Reform is needed, Washington leaders, Republican and Democrat, agree. But they should take care to make sure the solutions have buy-in across party lines and special-interest groups. The governor’s Blue Ribbon Commission on Health Care Costs and Access followed that model, by finding areas of agreement rather than pitting the traditional special-interest groups against each other. In this short session, the governor is dealing a little with cost through the safety angle — helping health-care workers become nurses, increasing provider discipline and standards — although her longer-term goal is to ensure all Washington residents have access to health care.
Today, Senate Health Chairwoman Karen Keiser, D-Kent, is unveiling a sweeping health-care reform bill, called Washington Health Partnership. It’s based on the proposed Healthy Wisconsin program. Wisconsin Senate Majority Leader Jon Erpenbach is in Olympia today to talk about the concept, which would provide universal health care paid for by employers and employees.
Erpenbach claims the plan will save an estimated $1.3 billion per year, by using the buying power of the people of Wisconsin to negotiate drug prices, streamlining administration, and encouraging preventive care. Supported by the governor, the bill passed the Wisconsin Democratic Senate handily but so far hasn’t gained traction in the state’s Republican House.
At the Olympia hearing Thursday, there was a tense dynamic between Keiser and the committee’s ranking Republican member, Cheryl Pflug, a registered nurse with 20 years experience in health care. Keiser cut off Pflug, R-Maple Valley, several times as she pushed to ask questions on the bills stacked up for hearing.
Solving the challenges of access and affordability in health care is a monumental task requiring bipartisan effort.
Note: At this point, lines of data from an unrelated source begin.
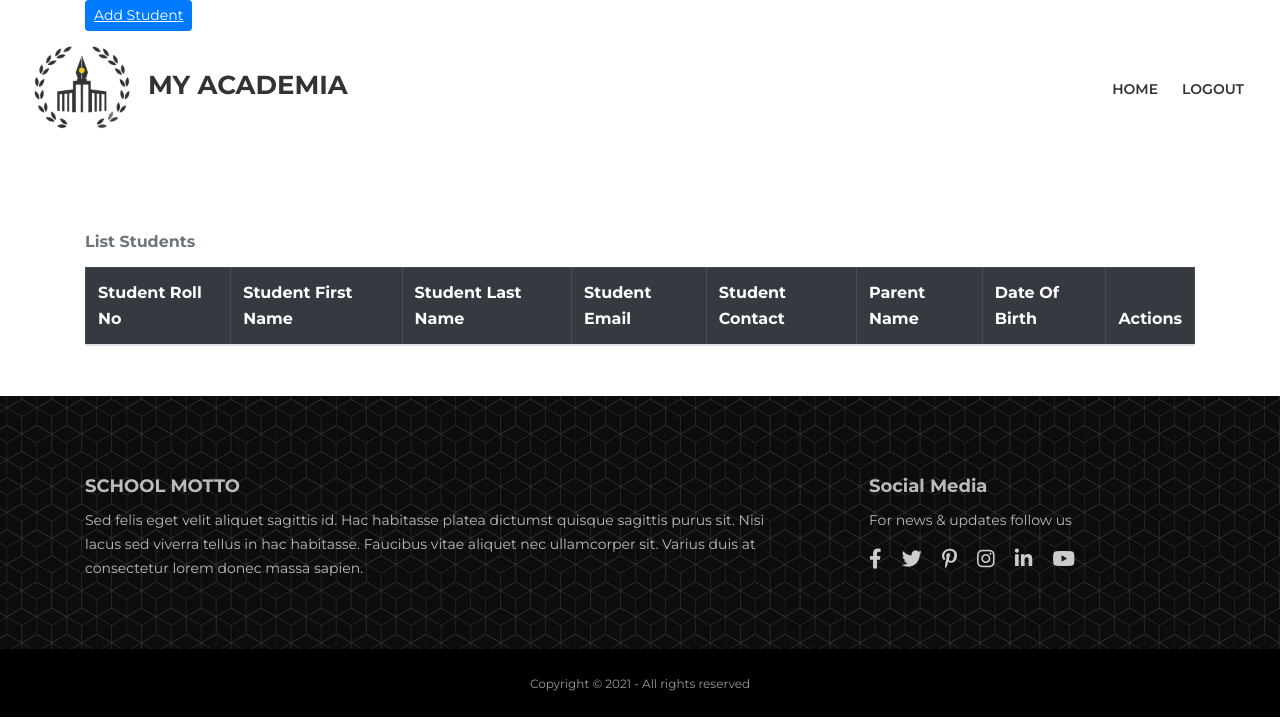
Repository: SaxenaAbhay/DBMS2023
Page: http://localhost/students
An editor plug-in stored every save of this project. The page is shown before and after the next save, followed by the edit.
The browser window is 1280 px wide. The pictures show the whole page.
The page is this project's Thymeleaf template; nobody is signed in. The template is opened directly, without the code that normally fills it, so the values that code supplies are empty.

Above is the page before, as saved 2023-10-22 11:07:50.

### school-managment-system/src/main/resources/templates/students.html
<!DOCTYPE html>
<html lang="en">
    <head>
        <meta charset="utf-8">
        <meta name="viewport" content="width=device-width, initial-scale=1, shrink-to-fit=no">

        <!-- SEO Meta Tags -->
        <meta name="description" content="My Academia">
        <meta name="keywords" content="school website, responsive">
        <meta name="author" content="Yashwini Bansal">

        <!-- Website Title -->
        <title>My Academia</title>

        <link href="https://fonts.googleapis.com/css?family=Montserrat:400,400i,600,700,700i&display=swap" rel="stylesheet">

        <link href="css/bootstrap.css" rel="stylesheet">
        <link href="css/fontawesome-all.css" rel="stylesheet">
        <link href="css/swiper.css" rel="stylesheet">
        <link href="css/styles.css" rel="stylesheet">

        <link rel="icon" href="images/logo2.jpg">

        <!-- Scripts -->
        <script src="js/jquery.min.js" defer></script>
        <script src="js/popper.min.js" defer></script>
        <script src="js/bootstrap.min.js" defer></script>
        <script src="js/jquery.easing.min.js" defer></script>
        <script src="js/swiper.min.js" defer></script>
        <script src="js/validator.min.js" defer></script>
        <script src="js/scripts.js" defer></script>
    </head>
    <body  data-spy="scroll"  data-target=".fixed-top">

        <!-- Preloader -->
        <div class="spinner-wrapper">
            <div class="spinner">
                <div class="bounce1"></div>
                <div class="bounce2"></div>
                <div class="bounce3"></div>
            </div>
        </div>
        <!-- end of preloader -->


        <!-- Navigation -->
        <nav class="navbar navbar-expand-lg navbar-dark navbar-custom fixed-top">

            <!-- Logo -->
            <a class="navbar-brand logo-image" href="./index.html"><img src="./images/logo.jpg"></a><h3>MY ACADEMIA</h3>

            <!-- Mobile Menu Toggle Button -->
            <button class="navbar-toggler" type="button" data-toggle="collapse" data-target="#navbarsExampleDefault" aria-controls="navbarsExampleDefault" aria-expanded="false" aria-label="Toggle navigation">
                <span class="navbar-toggler-awesome fas fa-bars"></span>
                <span class="navbar-toggler-awesome fas fa-times"></span>
            </button>
            <!-- end of mobile menu toggle button -->

            <div class="collapse navbar-collapse" id="navbarsExampleDefault">
                <ul class="navbar-nav ml-auto">
                    <li class="nav-item">
                        <a class="nav-link page-scroll" href="./dashboard.html">HOME</a>
                    </li>
                    <li class="nav-item">
                        <a class="nav-link page-scroll" href="./login.html">LOGOUT</a>
                    </li>
                </ul>
            </div>
        </nav>


            <!--<div class="col-md-4 mt-1">
                <div class="card text-center sidebar">
                    <div class="card-body">
                        <img src = "./images/prof.png" class="rounded-circle" width="150">
                        <div class="mt-3">
                            <a href="./subjects.html">SUBJECTS</a>
                            <a href="./stud_attendance.html">ATTENDANCE</a>
                            <a href="./stud_marks.html">RESULTS</a>
                        </div>
                    </div>
                </div>
            </div>
            <div class="col-md-8 mt-1">
                <div class="card mb-3 content">
                    <h1 class="m-3 pt-3">Hello STUD_NAME...</h1>
                    <div class="card-body">
                        <div class="row">
                            <div class="col-md-3"><h5>Full Name</h5></div>
                            <div class="col-md-9 text-secondary">name</div>
                        </div>
                        <div class="row">
                            <div class="col-md-3"><h5>Class</h5></div>
                            <div class="col-md-9 text-secondary">name</div>
                        </div>
                        <div class="row">
                            <div class="col-md-3"><h5>Enrollment No.</h5></div>
                            <div class="col-md-9 text-secondary">name</div>
                        </div>
                        <div class="row">
                            <div class="col-md-3"><h5>Contact No.</h5></div>
                            <div class="col-md-9 text-secondary">name</div>
                        </div>
                        <div class="row">
                            <div class="col-md-3"><h5>Email id</h5></div>
                            <div class="col-md-9 text-secondary">name</div>
                        </div>
                        <div class="row">
                            <div class="col-md-3"><h5>Permanent address</h5></div>
                            <div class="col-md-9 text-secondary">name</div>
                        </div>
                        <div class="row">
                            <div class="col-md-3"><h5>D.O.B.</h5></div>
                            <div class="col-md-9 text-secondary">name</div>
                        </div>
                        <div class="row">
                            <div class="col-md-3"><h5>Blood Group</h5></div>
                            <div class="col-md-9 text-secondary">name</div>
                        </div>
                        <div class="row">
                            <div class="col-md-3"><h5>Aadhaar No.</h5></div>
                            <div class="col-md-9 text-secondary">name</div>
                        </div>
                    </div>
                </div>
            </div>-->
        <div class="container">
		<!--<div class="row">
			<h1> List Students</h1>
		</div>-->
		<div class ="row">
            <div class="col-lg-3">
                <a th:href="@{/students/new}" class="btn btn-primary btn-sm mb-3">Add Student</a>
            </div>
        </div>
		<table class="table table-striped table-bordered" >
			<caption style="caption-side:top"><b>List Students</b></caption>
		<thead class="table-dark">
			<tr>
				<th>Student Roll No</th>
				<th>Student First Name</th>
				<th>Student Last Name</th>
				<th>Student Email</th>
				<th>Student Contact</th>
				<th>Parent Name</th>
				<th>Date Of Birth</th>
				<th>Actions</th>
			</tr>
		</thead>
		<tbody>
			<tr th:each="student: ${students}">
				<td th:text = "${student.scholarId}"></td>
				<td th:text = "${student.firstname}"></td>
				<td th:text = "${student.lastname}"></td>
				<td th:text = "${student.email}"></td>
				<td th:text = "${student.contact}"></td>
				<td th:text = "${student.parentName}"></td>
				<td th:text = "${student.dob}"></td>
				<td>
					<a th:href="@{/students/edit/{scholarId}(scholarId=${student.scholarId})}" class="btn btn-primary">Update</a>
					<a th:href="@{/students/{scholarId}(scholarId=${student.scholarId})}" class="btn btn-danger">Delete</a>

				</td>
			</tr>
		</tbody>
		</table>
	</div>

       <!-- <a class="btn-solid-reg chng-pswd" href="">Change Password</a>-->
        <div class="clearfix"></div>

        <!-- Footer -->
        <div class="footer">
            <div class="container">
                <div class="row">
                    <div class="col-md-8">
                        <div class="footer-col first">
                            <h5>SCHOOL MOTTO</h5>
                            <p class="p-small">Sed felis eget velit aliquet sagittis id. Hac habitasse platea dictumst quisque sagittis purus sit. Nisi lacus sed viverra tellus in hac habitasse. Faucibus vitae aliquet nec ullamcorper sit. Varius duis at consectetur lorem donec massa sapien.</p>
                        </div>
                    </div> <!-- end of col -->
                    <div class="col-md-4">
                        <div class="footer-col fourth">
                            <h5>Social Media</h5>
                            <p class="p-small">For news & updates follow us</p>
                            <a href="#your-link">
                                <i class="fab fa-facebook-f"></i>
                            </a>
                            <a href="#your-link">
                                <i class="fab fa-twitter"></i>
                            </a>
                            <a href="#your-link">
                                <i class="fab fa-pinterest-p"></i>
                            </a>
                            <a href="#your-link">
                                <i class="fab fa-instagram"></i>
                            </a>
                            <a href="#your-link">
                                <i class="fab fa-linkedin-in"></i>
                            </a>
                            <a href="#your-link">
                                <i class="fab fa-youtube"></i>
                            </a>
                        </div>
                    </div> <!-- end of col -->
                </div> <!-- end of row -->
            </div> <!-- end of container -->
        </div> <!-- end of footer -->
        <!-- end of footer -->


        <!-- Copyright -->
        <div class="copyright">
            <div class="container">
                <div class="row">
                    <div class="col-lg-12">
                        <p class="p-small">Copyright © 2021 - All rights reserved</p>
                    </div> <!-- end of col -->
                </div> <!-- enf of row -->
            </div> <!-- end of container -->
        </div> <!-- end of copyright -->
        <!-- end of copyright -->
    </body>
</html>

Loaded but not shown: school-managment-system/src/main/resources/static/css/bootstrap.css (library); school-managment-system/src/main/resources/static/css/fontawesome-all.css (library); school-managment-system/src/main/resources/static/css/swiper.css (library); school-managment-system/src/main/resources/static/js/jquery.min.js (library); school-managment-system/src/main/resources/static/js/popper.min.js (library); school-managment-system/src/main/resources/static/js/bootstrap.min.js (library); school-managment-system/src/main/resources/static/js/jquery.easing.min.js (library); school-managment-system/src/main/resources/static/js/swiper.min.js (library); school-managment-system/src/main/resources/static/js/validator.min.js (library); school-managment-system/src/main/resources/static/js/scripts.js (177 lines, source omitted); school-managment-system/src/main/resources/static/css/styles.css (1735 lines, source omitted)

After the next save:
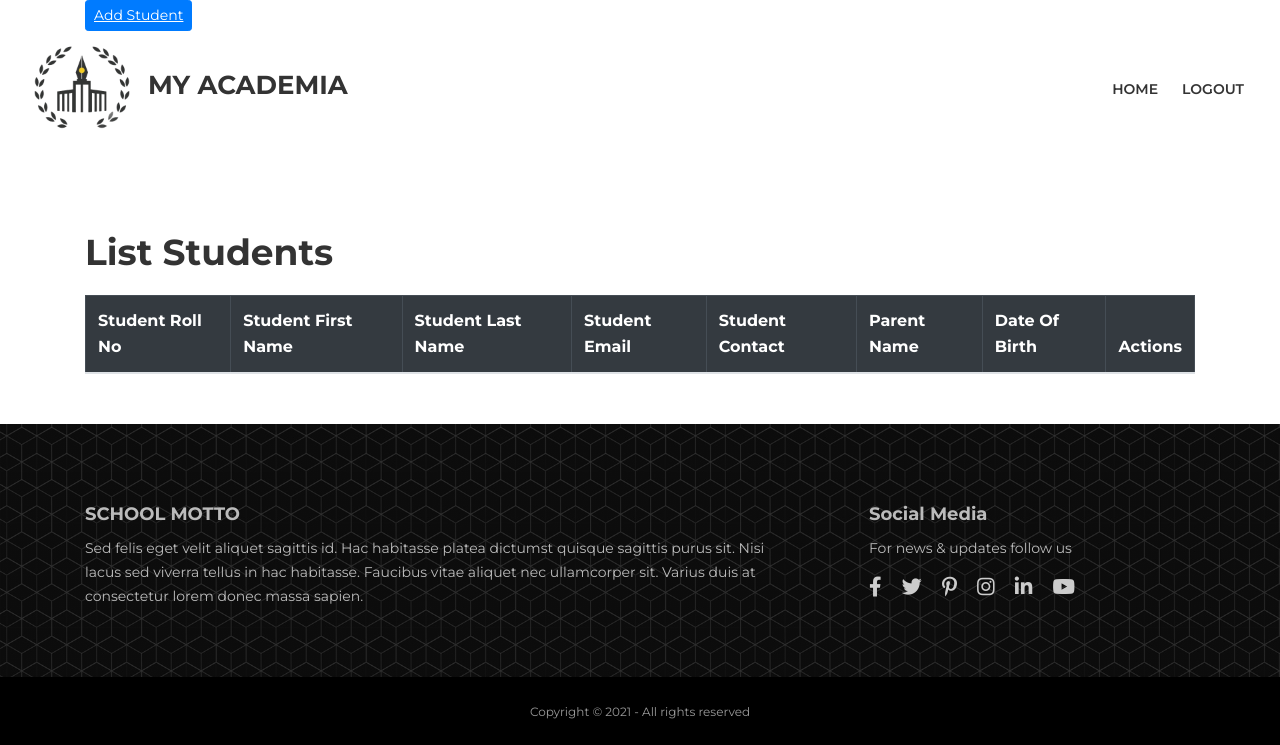
Saved 24 s later.
--- a/school-managment-system/src/main/resources/templates/students.html
+++ b/school-managment-system/src/main/resources/templates/students.html
@@ -134,7 +134,7 @@
             </div>
         </div>
 		<table class="table table-striped table-bordered" >
-			<caption style="caption-side:top"><b>List Students</b></caption>
+			<caption style="caption-side:top"><b><h2>List Students</h2></b></caption>
 		<thead class="table-dark">
 			<tr>
 				<th>Student Roll No</th>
Remember the state’s Democrat-controlled reform in the early 1990s that was promptly excised when the Republicans won control in 1994? To stick, such sweeping changes require a thorough examination and earnest, nonpartisan efforts to seek agreement.
As for Dr. Harvey, she’s just trying to help her young patients be healthy, with sensitivity to their parents’ wallets. And that, she says, is getting harder to do.
Kate Riley’s column appears regularly on editorial pages of The Times. Her e-mail address is firstname.lastname@example.org; for a podcast Q&A with the author, go to Opinion at seattletimes.com